* Task instructions: Reproduce each record verbatim, images excluded.

* Available records:
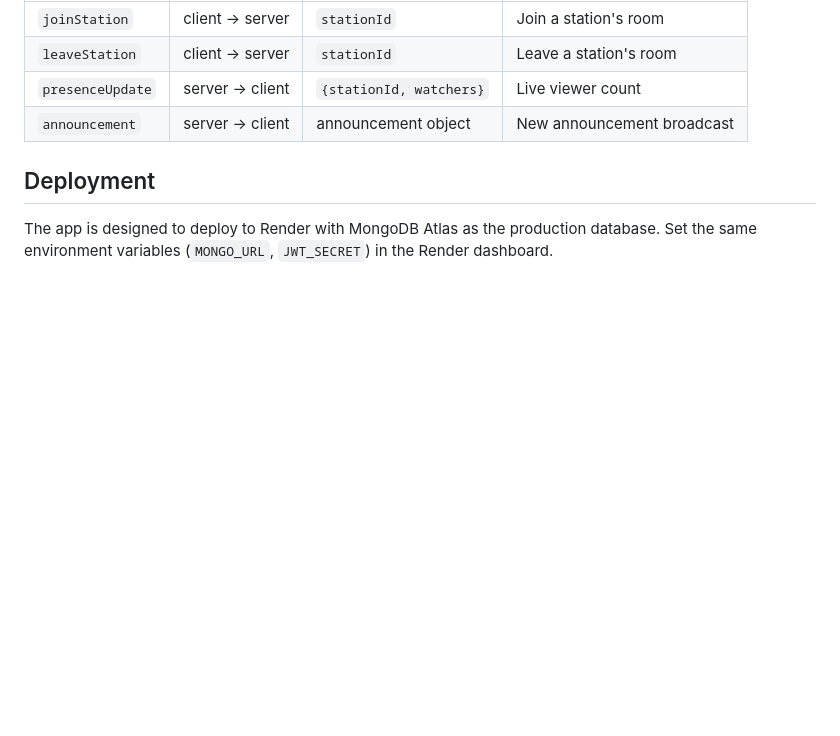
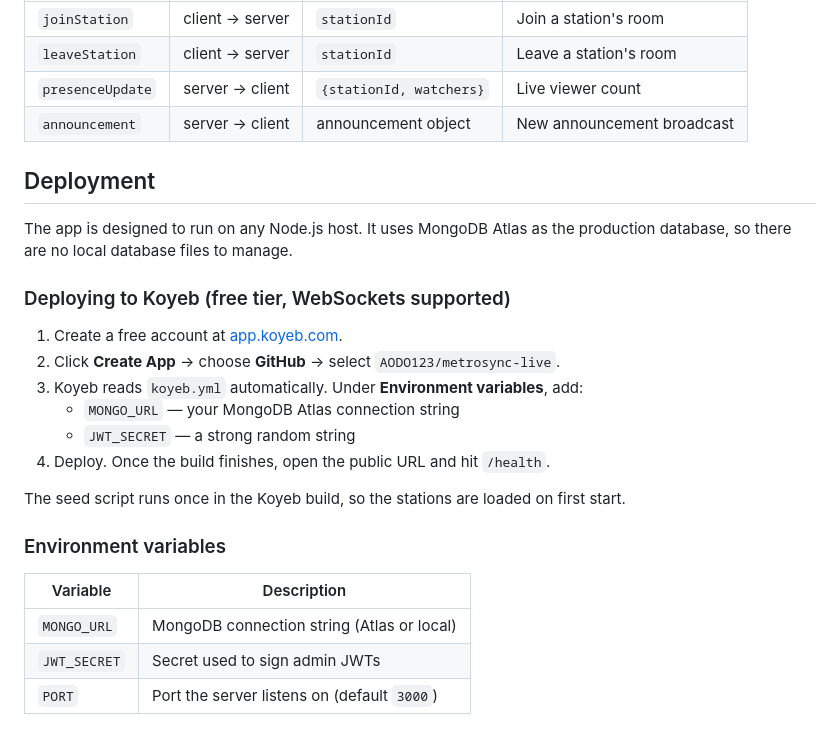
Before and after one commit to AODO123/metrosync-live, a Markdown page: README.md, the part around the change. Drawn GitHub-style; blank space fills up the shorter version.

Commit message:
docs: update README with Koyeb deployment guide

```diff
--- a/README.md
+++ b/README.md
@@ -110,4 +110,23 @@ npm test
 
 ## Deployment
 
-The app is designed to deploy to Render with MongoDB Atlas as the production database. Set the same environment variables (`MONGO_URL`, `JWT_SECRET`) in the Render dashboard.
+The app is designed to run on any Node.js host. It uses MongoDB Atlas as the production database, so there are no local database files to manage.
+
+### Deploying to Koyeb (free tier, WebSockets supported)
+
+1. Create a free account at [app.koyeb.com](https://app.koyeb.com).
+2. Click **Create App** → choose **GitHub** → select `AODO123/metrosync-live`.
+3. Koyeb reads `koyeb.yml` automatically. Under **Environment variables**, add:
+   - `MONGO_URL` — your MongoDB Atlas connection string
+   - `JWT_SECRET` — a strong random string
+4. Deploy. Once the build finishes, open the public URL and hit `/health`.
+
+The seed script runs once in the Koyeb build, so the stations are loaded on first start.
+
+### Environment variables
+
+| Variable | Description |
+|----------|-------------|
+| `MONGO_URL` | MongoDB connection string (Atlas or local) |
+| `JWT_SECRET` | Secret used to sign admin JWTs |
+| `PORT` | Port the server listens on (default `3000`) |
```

* Answer box:
Before and after one commit to AODO123/metrosync-live, a Markdown page: README.md, the part around the change. Drawn GitHub-style; blank space fills up the shorter version.

Commit message:
docs: update README with Koyeb deployment guide

```diff
--- a/README.md
+++ b/README.md
@@ -110,4 +110,23 @@ npm test
 
 ## Deployment
 
-The app is designed to deploy to Render with MongoDB Atlas as the production database. Set the same environment variables (`MONGO_URL`, `JWT_SECRET`) in the Render dashboard.
+The app is designed to run on any Node.js host. It uses MongoDB Atlas as the production database, so there are no local database files to manage.
+
+### Deploying to Koyeb (free tier, WebSockets supported)
+
+1. Create a free account at [app.koyeb.com](https://app.koyeb.com).
+2. Click **Create App** → choose **GitHub** → select `AODO123/metrosync-live`.
+3. Koyeb reads `koyeb.yml` automatically. Under **Environment variables**, add:
+   - `MONGO_URL` — your MongoDB Atlas connection string
+   - `JWT_SECRET` — a strong random string
+4. Deploy. Once the build finishes, open the public URL and hit `/health`.
+
+The seed script runs once in the Koyeb build, so the stations are loaded on first start.
+
+### Environment variables
+
+| Variable | Description |
+|----------|-------------|
+| `MONGO_URL` | MongoDB connection string (Atlas or local) |
+| `JWT_SECRET` | Secret used to sign admin JWTs |
+| `PORT` | Port the server listens on (default `3000`) |
```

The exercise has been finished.